I enjoyed Kevin DeYoung’s blog “How to Write More Gooder,” in which he shares some great advice for writers. (You might also be interested in C. S. Lewis’s tips on good writing.)

Here are a few of my own thoughts about writing:

Be a voracious reader. To improve my skills I continue to read and reread books on how to write. I also analyze both the fiction and the non-fiction I read. What do I like or not like? What is the author doing to create this mood, develop this character, create this tension, set up a plot twist, etc.? Good writers are readers, and writers who don’t have time to read won’t ultimately be worth reading.

Work hard at it. Anything that’s easy to read is usually hard to write. What’s easy to write is hard to read. I heard one author say, “Writing is like giving birth to barbed wire.” Writing is 5% inspiration and 95% perspiration.

Learning to write well is not a matter of memorizing a set of rules. It’s a matter of mastering a set of techniques. The artist—and writers are artists—who desires to excel at writing must dedicate his life to mastering the skills. You’ve heard it said many times: How does one learn to write? By writing, and writing, and writing...That’s because the writing itself is your practice. Every page you write is the equivalent of that half-hour at the piano keys, honing your skills.

Realize that the best writing comes in revision, not creation. I learned long ago that I should never wait for inspiration or a good beginning. I just jump right in. I’ll either cut it out or clean it up later. Years ago I heard someone say, “Never edit at the point of conception.” I think a lot of writer’s block happens when people wait for the right words. I just write. Later, I labor over the right words, and there’s no block because I’m already looking at something on the screen.



First drafts are the lump of clay; repeated revisions shape it into art. Someone asked Hemmingway why he rewrote an ending 37 times. His answer was, “to get the words right.” Here are some tips on writing and revising in this article by my friend and author Jerry Jenkins. 

Write to please the Audience of One, Jesus Christ. Whether we eat or drink or whatever we do (including writing), we are to do to the glory of God (1 Cor. 10:31). If your writing is about you, not God and His glory, find something else to do that you can make about Him.

Be humble. “All of you, clothe yourselves with humility toward one another, because God opposes the proud but gives grace to the humble. Humble yourselves, therefore, under God’s mighty hand, that he may lift you up in due time.” (1 Peter 5:5-6). Do we want God’s grace or His opposition? 

The way to be humble is to take a good look at God and then a good look at yourself, and notice the difference. When you see Him as He is and yourself as you are, the very thought of being proud or arrogant should be absolutely laughable.
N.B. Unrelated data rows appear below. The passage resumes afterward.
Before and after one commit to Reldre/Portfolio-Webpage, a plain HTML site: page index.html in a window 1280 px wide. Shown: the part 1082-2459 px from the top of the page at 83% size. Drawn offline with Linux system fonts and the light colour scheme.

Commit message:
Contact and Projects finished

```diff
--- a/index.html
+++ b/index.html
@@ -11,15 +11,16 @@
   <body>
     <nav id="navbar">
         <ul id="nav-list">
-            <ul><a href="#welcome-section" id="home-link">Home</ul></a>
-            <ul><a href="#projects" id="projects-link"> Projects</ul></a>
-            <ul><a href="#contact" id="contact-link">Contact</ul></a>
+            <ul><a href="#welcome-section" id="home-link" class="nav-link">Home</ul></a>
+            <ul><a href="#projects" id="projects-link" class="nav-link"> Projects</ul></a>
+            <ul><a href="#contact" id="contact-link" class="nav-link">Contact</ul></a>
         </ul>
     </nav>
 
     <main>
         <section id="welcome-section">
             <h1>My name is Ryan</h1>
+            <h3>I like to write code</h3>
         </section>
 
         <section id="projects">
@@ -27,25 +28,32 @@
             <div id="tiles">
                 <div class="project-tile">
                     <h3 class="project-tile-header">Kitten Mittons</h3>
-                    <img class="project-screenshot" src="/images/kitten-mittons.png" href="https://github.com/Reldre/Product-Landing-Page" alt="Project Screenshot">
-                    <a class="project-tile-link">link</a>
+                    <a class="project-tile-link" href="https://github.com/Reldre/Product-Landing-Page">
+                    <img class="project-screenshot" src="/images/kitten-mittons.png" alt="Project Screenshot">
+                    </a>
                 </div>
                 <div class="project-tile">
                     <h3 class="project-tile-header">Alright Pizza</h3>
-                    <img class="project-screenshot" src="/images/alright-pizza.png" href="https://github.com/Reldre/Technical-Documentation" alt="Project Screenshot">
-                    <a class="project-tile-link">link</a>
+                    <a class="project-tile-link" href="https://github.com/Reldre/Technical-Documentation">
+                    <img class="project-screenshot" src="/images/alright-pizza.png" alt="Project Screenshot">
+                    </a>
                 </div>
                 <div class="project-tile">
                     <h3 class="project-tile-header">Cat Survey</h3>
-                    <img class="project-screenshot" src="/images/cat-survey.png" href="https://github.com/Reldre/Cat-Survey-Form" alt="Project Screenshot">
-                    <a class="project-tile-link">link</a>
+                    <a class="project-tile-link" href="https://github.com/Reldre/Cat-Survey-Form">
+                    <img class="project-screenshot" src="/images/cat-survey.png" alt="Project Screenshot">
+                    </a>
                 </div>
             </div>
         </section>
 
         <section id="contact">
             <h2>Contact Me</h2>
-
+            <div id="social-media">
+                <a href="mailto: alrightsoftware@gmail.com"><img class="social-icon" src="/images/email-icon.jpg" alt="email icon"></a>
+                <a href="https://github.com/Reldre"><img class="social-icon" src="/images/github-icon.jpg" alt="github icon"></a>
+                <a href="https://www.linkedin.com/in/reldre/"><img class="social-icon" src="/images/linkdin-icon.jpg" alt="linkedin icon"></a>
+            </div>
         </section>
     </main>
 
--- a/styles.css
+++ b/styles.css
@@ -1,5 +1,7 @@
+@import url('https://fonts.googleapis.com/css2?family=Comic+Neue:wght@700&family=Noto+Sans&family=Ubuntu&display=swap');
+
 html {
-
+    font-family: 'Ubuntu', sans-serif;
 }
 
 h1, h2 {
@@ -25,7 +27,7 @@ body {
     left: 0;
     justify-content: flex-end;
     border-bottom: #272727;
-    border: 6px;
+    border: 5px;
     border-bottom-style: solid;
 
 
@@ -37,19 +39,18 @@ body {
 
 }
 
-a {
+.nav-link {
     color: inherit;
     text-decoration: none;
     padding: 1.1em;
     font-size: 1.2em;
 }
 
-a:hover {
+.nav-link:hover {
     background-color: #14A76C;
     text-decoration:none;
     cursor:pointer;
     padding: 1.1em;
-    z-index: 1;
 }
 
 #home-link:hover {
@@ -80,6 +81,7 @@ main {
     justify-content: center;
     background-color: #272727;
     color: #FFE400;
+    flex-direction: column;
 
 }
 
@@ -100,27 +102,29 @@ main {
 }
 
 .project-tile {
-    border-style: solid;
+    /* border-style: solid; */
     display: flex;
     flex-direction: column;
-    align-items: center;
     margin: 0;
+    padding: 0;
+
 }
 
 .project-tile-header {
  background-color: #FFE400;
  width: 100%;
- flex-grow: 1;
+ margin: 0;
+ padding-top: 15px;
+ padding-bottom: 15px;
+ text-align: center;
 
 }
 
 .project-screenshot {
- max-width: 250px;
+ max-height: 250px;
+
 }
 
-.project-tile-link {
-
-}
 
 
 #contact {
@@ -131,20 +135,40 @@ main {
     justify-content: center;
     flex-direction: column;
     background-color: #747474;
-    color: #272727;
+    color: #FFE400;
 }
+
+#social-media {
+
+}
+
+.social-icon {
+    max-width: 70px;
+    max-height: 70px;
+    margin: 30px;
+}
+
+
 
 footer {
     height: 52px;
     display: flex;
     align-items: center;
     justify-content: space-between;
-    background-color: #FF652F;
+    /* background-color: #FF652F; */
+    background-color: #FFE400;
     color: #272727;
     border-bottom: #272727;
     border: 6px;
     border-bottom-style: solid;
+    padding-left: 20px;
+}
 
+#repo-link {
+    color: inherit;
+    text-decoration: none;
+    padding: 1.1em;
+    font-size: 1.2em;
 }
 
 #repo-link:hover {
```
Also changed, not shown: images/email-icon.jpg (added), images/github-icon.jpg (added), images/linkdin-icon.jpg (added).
Writers who are proud will not depend on Christ and will operate on their own strength. Throughout the process of writing a book I find myself on my knees repeatedly because I know I cannot do it without Him, and anything I do without Him will not last. Jesus said, “Apart from Me you can do nothing” (John 15:5).

 

photo credit: via photopin (license)

Randy Alcorn, founder of EPM

Randy Alcorn (@randyalcorn) is the author of over fifty books and the founder and director of Eternal Perspective Ministries

You might also like…